NHMRC grants October 2017 | Jason Kwong | Metagenomics for Infectious Diseases
Jason Kwong, Department of Infectious Diseases, Austin Health, MDU PHL, Peter Doherty Institute for Infection & Immunity
NHMRC Early Career Fellowship awarded in 2017 for four years.
The MetaFIND (Metagenomics For INfectious Diseases) project: developing clinical metagenomics to improve the healthcare of patients with infections
Clinical metagenomics is an exciting new approach using modern genome sequencing technology to analyse all the DNA in a clinical sample such as blood or a biopsy tissue sample, and determine all the organisms potentially causing an infection in that sample.

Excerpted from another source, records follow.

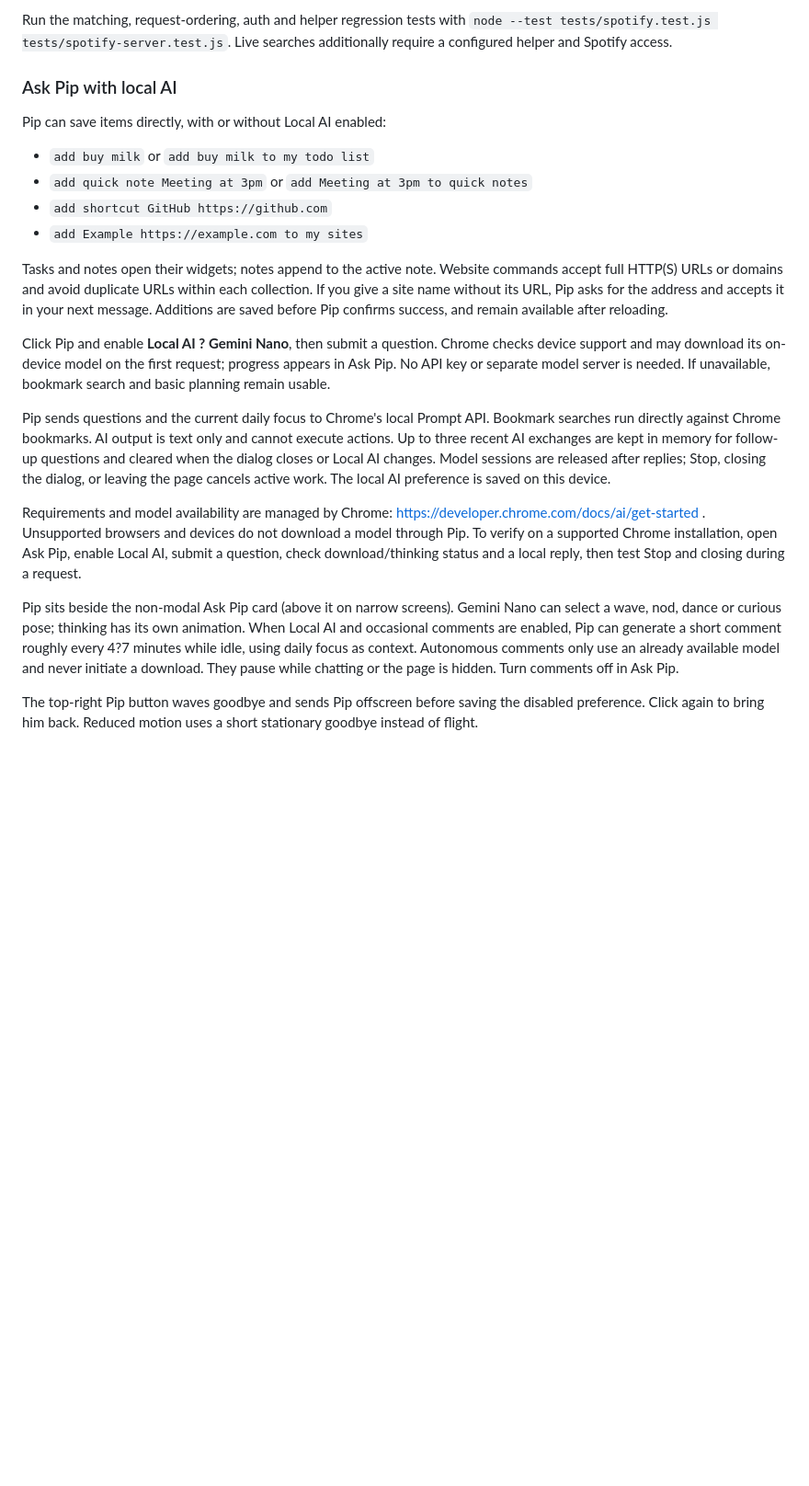
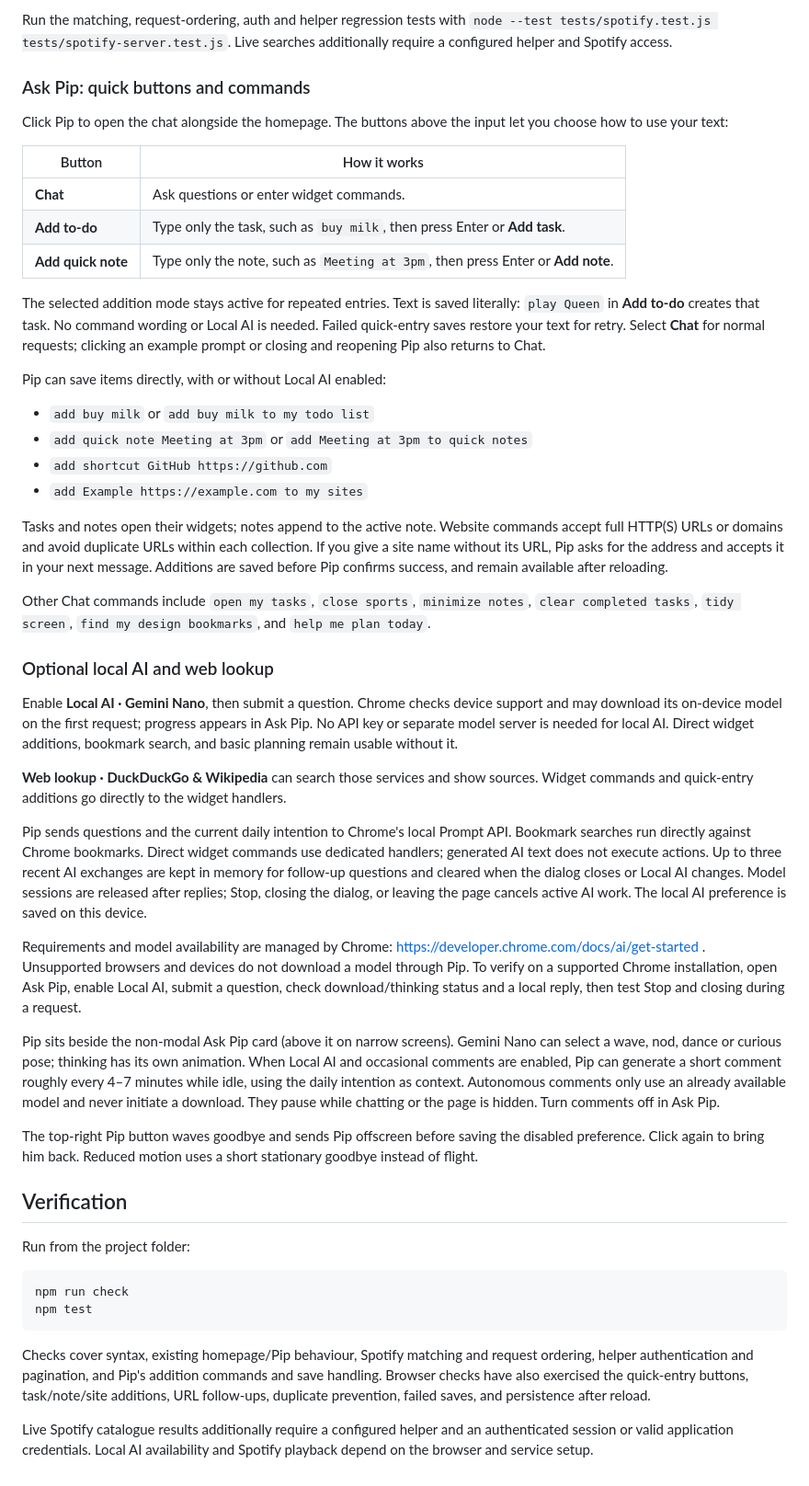
Before and after one commit to skdsam/chrome-home, a Markdown page: README.md, the part around one of its changes. Shown at 92% size. Rendered like a GitHub page; blank space fills up the shorter version.

````diff
--- a/README.md
+++ b/README.md
@@ -68,7 +108,17 @@ Exact, unambiguous artist/song/album matches load the player. Ambiguous matches
 
 Run the matching, request-ordering, auth and helper regression tests with `node --test tests/spotify.test.js tests/spotify-server.test.js`. Live searches additionally require a configured helper and Spotify access.
 
-### Ask Pip with local AI
+### Ask Pip: quick buttons and commands
+
+Click Pip to open the chat alongside the homepage. The buttons above the input let you choose how to use your text:
+
+| Button | How it works |
+| --- | --- |
+| **Chat** | Ask questions or enter widget commands. |
+| **Add to-do** | Type only the task, such as `buy milk`, then press Enter or **Add task**. |
+| **Add quick note** | Type only the note, such as `Meeting at 3pm`, then press Enter or **Add note**. |
+
+The selected addition mode stays active for repeated entries. Text is saved literally: `play Queen` in **Add to-do** creates that task. No command wording or Local AI is needed. Failed quick-entry saves restore your text for retry. Select **Chat** for normal requests; clicking an example prompt or closing and reopening Pip also returns to Chat.
 
 Pip can save items directly, with or without Local AI enabled:
 
@@ -79,13 +129,32 @@ Pip can save items directly, with or without Local AI enabled:
 
 Tasks and notes open their widgets; notes append to the active note. Website commands accept full HTTP(S) URLs or domains and avoid duplicate URLs within each collection. If you give a site name without its URL, Pip asks for the address and accepts it in your next message. Additions are saved before Pip confirms success, and remain available after reloading.
 
-Click Pip and enable **Local AI ? Gemini Nano**, then submit a question. Chrome checks device support and may download its on-device model on the first request; progress appears in Ask Pip. No API key or separate model server is needed. If unavailable, bookmark search and basic planning remain usable.
+Other Chat commands include `open my tasks`, `close sports`, `minimize notes`, `clear completed tasks`, `tidy screen`, `find my design bookmarks`, and `help me plan today`.
 
-Pip sends questions and the current daily focus to Chrome's local Prompt API. Bookmark searches run directly against Chrome bookmarks. AI output is text only and cannot execute actions. Up to three recent AI exchanges are kept in memory for follow-up questions and cleared when the dialog closes or Local AI changes. Model sessions are released after replies; Stop, closing the dialog, or leaving the page cancels active work. The local AI preference is saved on this device.
+### Optional local AI and web lookup
+
+Enable **Local AI · Gemini Nano**, then submit a question. Chrome checks device support and may download its on-device model on the first request; progress appears in Ask Pip. No API key or separate model server is needed for local AI. Direct widget additions, bookmark search, and basic planning remain usable without it.
+
+**Web lookup · DuckDuckGo & Wikipedia** can search those services and show sources. Widget commands and quick-entry additions go directly to the widget handlers.
+
+Pip sends questions and the current daily intention to Chrome's local Prompt API. Bookmark searches run directly against Chrome bookmarks. Direct widget commands use dedicated handlers; generated AI text does not execute actions. Up to three recent AI exchanges are kept in memory for follow-up questions and cleared when the dialog closes or Local AI changes. Model sessions are released after replies; Stop, closing the dialog, or leaving the page cancels active AI work. The local AI preference is saved on this device.
 
 Requirements and model availability are managed by Chrome: https://developer.chrome.com/docs/ai/get-started . Unsupported browsers and devices do not download a model through Pip. To verify on a supported Chrome installation, open Ask Pip, enable Local AI, submit a question, check download/thinking status and a local reply, then test Stop and closing during a request.
 
 
-Pip sits beside the non-modal Ask Pip card (above it on narrow screens). Gemini Nano can select a wave, nod, dance or curious pose; thinking has its own animation. When Local AI and occasional comments are enabled, Pip can generate a short comment roughly every 4?7 minutes while idle, using daily focus as context. Autonomous comments only use an already available model and never initiate a download. They pause while chatting or the page is hidden. Turn comments off in Ask Pip.
+Pip sits beside the non-modal Ask Pip card (above it on narrow screens). Gemini Nano can select a wave, nod, dance or curious pose; thinking has its own animation. When Local AI and occasional comments are enabled, Pip can generate a short comment roughly every 4–7 minutes while idle, using the daily intention as context. Autonomous comments only use an already available model and never initiate a download. They pause while chatting or the page is hidden. Turn comments off in Ask Pip.
 
 The top-right Pip button waves goodbye and sends Pip offscreen before saving the disabled preference. Click again to bring him back. Reduced motion uses a short stationary goodbye instead of flight.
+
+## Verification
+
+Run from the project folder:
+
+```sh
+npm run check
+npm test
+```
+
+Checks cover syntax, existing homepage/Pip behaviour, Spotify matching and request ordering, helper authentication and pagination, and Pip's addition commands and save handling. Browser checks have also exercised the quick-entry buttons, task/note/site additions, URL follow-ups, duplicate prevention, failed saves, and persistence after reload.
+
+Live Spotify catalogue results additionally require a configured helper and an authenticated session or valid application credentials. Local AI availability and Spotify playback depend on the browser and service setup.
````
Also changed, not shown: other parts of README.md (+42 -2 lines).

Using clinical metagenomics, we hope to improve the healthcare of patients with suspected infections using this diagnostic approach, by identifying and characterising the genomes of the organisms causing the infections with a single diagnostic test, without the need to culture or grow the organisms in the microbiology laboratory.
Case example: a 14 year old boy presented to hospital with meningitis resulting in multiple seizures. Despite more than 50 diagnostic tests, the cause of his meningitis remained unknown. Due to the severity of his infection, he was commenced empirically on several antibiotics as well as immunosuppressive medications due to concern about an autoimmune condition causing meningitis. As a last resort, using clinical metagenomics, the boy was found to have a bacterial infection that was not able to be cultured in the laboratory. He was subsequently commenced on the appropriate antibiotic treatment and made a complete recovery.
Infections are among the most common causes of morbidity and mortality in modern healthcare, with between 33-50% of hospitalised patients being prescribed anti-infective treatment at any time. Accurate diagnosis of not only the clinical syndrome (e.g. meningitis), but also the infecting organism (e.g. Neisseria meningitidis – “meningococcus”) are critical to enable targeted, effective and efficient treatment. Without a clear diagnosis, clinicians have to “guess” the most likely cause or causes of the infection and start treatment presumptively.
Such empiric treatments are often excessively “broad-spectrum” to cover all likely possible infections, resulting in unnecessary patient exposure to potentially toxic antibiotics and promoting development of “superbugs” – infections resistant to our commonly-used antibiotics. Healthcare costs can be significantly inflated with empiric treatment, with the cost of broad-spectrum treatment for a severe infection due to a possible virus, bacterium, fungus or parasite potentially exceeding $1000 per day for the anti-infective treatment alone.
Culture (reproducing growth in a laboratory) of the infecting organism has historically been the cornerstone of infection diagnosis in hospital and clinical microbiology laboratories, particularly for bacteria and fungi, though there are a number of situations where this is difficult, unsuccessful or not possible. In these instances, identifying the infection relies heavily on DNA-based tests, such as nucleic acid amplification tests (NAAT), which search for a short DNA segment unique to a single organism species. Detection of that DNA segment indicates presence of that organism. However, these methods can erroneously miss some critical infections, and a result for one organism does not provide information about the presence or absence of another infection.
Metagenomics is the study of all the genetic material (DNA) present in a sample, including both human and infecting organism(s). Whole-genome metagenomic sequencing of clinical specimens has shown promise in diagnosis of culture-negative infections. In contrast to searching for a single gene target, whole-genome metagenomics examines all the DNA in the sample for multiple DNA signatures that can identify the organism.
It also facilitates reconstruction of the genome of the infection present, containing hundreds to thousands of genes.
There are a number of advantages of whole-genome metagenomics over other DNA tests such as NAAT. Firstly, it offers the ability to search for multiple viral, bacterial, fungal and parasitic infections concurrently from a single sample, alleviating the need to perform separate tests (often >20) for each possible infecting organism. Secondly, it provides the capacity to diagnose novel infections where other diagnostic tests have not yet been established.
Third, by reconstructing the genome of the infecting organism, additional detailed information such as the species present, the strain-type of the infection, the likelihood of transmission from other patients, and the presence of antibiotic resistance genes can be gleaned to inform epidemiological surveillance for outbreaks, infection control measures to prevent spread of the infection, and targeted anti-infective treatment.
Currently, using non-metagenomic methods, obtaining this information is not possible without in vitro culture of the organism. Metagenomics also offers improved sensitivity, as organisms can be identified by multiple DNA signatures, in contrast to a single target sequence with NAAT for example, which may have been altered or fragmented in the pre-testing process.